The federal government finances its operations with taxes, fees, and other receipts collected from many different sectors of the economy. In 2016, total federal receipts were $3.3 trillion, about 18% of GDP. The largest sources of tax revenue are individual income tax and payroll taxes, followed by the corporate income tax, the excise tax, and estate and gift taxes. Absent changes in tax laws, the total amount of revenue generally increases along with the economy. Regardless of the immediate source of revenues, individuals ultimately bear the burden of all taxes no matter how they are imposed.
One of the most hotly debated issues is whether people pay their fair share of taxes. To assess whether the tax system is fair or not, it is important to look at all of the taxes that people pay, not just one particular form of taxation.
Using this broader approach dispels two misconceptions that have emerged in recent debates about our tax system. The first misconception is that "nearly half of taxpayers pay no federal tax." While it is true that many people pay no individual income tax, those who are working pay payroll taxes even if they do not pay income taxes.
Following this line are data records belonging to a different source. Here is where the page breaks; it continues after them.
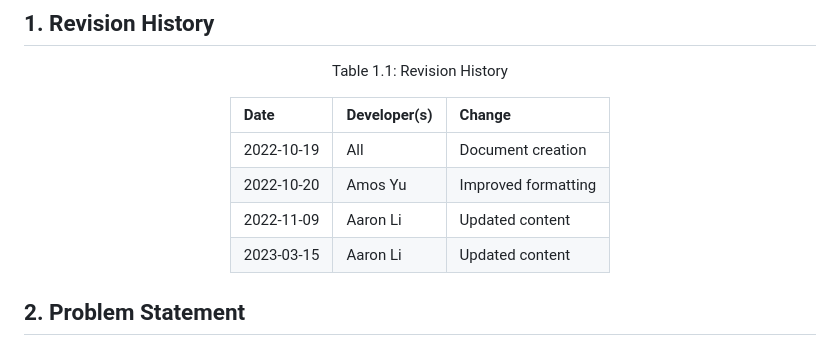
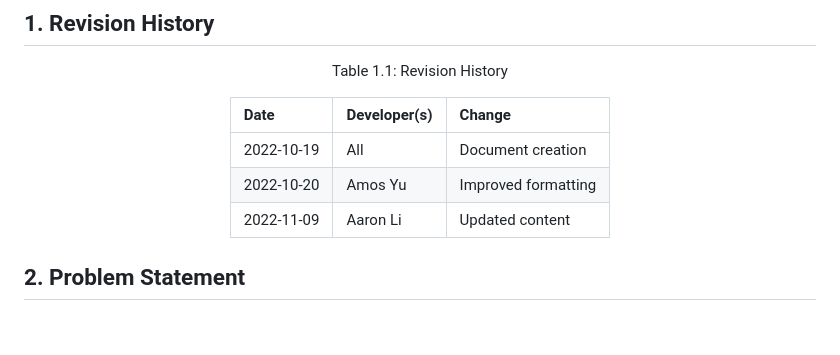
Before and after one commit to amosyu2000/cyclops, a Markdown page: docs/ProblemStatementAndGoals/ProblemStatementAndGoals.md, the part around the change. Drawn GitHub-style.

Commit message:
[#296] Undo Edit

```diff
--- a/docs/ProblemStatementAndGoals/ProblemStatementAndGoals.md
+++ b/docs/ProblemStatementAndGoals/ProblemStatementAndGoals.md
@@ -52,7 +52,6 @@ Manny Lemos (lemosm1)
 | 2022-10-19 | All | Document creation |
 | 2022-10-20 | Amos Yu | Improved formatting |
 | 2022-11-09 | Aaron Li | Updated content |
-| 2023-03-15 | Aaron Li | Updated content |
 
 </div>
 
```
In fact, taxpayers whose incomes are in the bottom 90% of all incomes pay, on average, more in payroll taxes than in income tax. The second misconception is that high-income Americans face low overall tax rates because they receive a significant amount of their income from capital gains and dividends, which are taxed at lower rates than wages and salaries. That conclusion, however, does not account for the fact that high-income taxpayers face high tax rates on their other income and indirectly bear a disproportionate share of the corporate income tax, which significantly raises their overall effective tax rates.
In the aggregate, our federal tax system is structured to be generally progressive, with higher-income taxpayers paying a larger share of their income in taxes. However, the composition of taxes paid is very different for taxpayers at different ends of the income distribution. For low-income Americans, payroll taxes and excise taxes are the major forms of taxation; for high-income Americans, individual and corporate income taxes comprise most of their tax burden.
The income tax code also contains provisions that allow individual and corporate taxpayers to reduce their tax bills. These special provisions — deductions, deferrals, exclusions, credits, and preferential rates — are often called tax expenditures. In 2016, tax expenditures totaled approximately $1.7 trillion. This represents an enormous amount, adding up to 90% of the revenue that the federal government actually collected in income taxes and exceeding what was spent by any single agency or spending program, including the Department of Defense and Social Security.
Tax expenditures work in various ways and take many forms, including:
For individuals, just six tax expenditures amount to $931 billion in 2016 — more than half the cost of all expenditures combined.
Tax expenditures are often referred to as "spending in disguise," because lawmakers use the tax code to direct subsidies to specific constituencies and activities. Policymakers also use tax expenditures to influence consumer and business behavior. The mortgage-interest deduction, for example, encourages taxpayers to buy homes instead of renting. Similarly, depreciation provisions for businesses encourage new purchases of equipment. In addition, because tax expenditures subsidize "favored" activities, they can distort economic decisions in ways that reduce the productivity of our economy.
Tax expenditures generally receive less scrutiny than spending programs. Most do not need annual review and approval, and therefore often remain in place for many years. With few opportunities for review and consideration, they are harder to control and less transparent than line-item spending programs. Many tax expenditures are also more valuable for people at higher marginal tax rates, so the benefits of tax expenditures often skew toward higher income earners.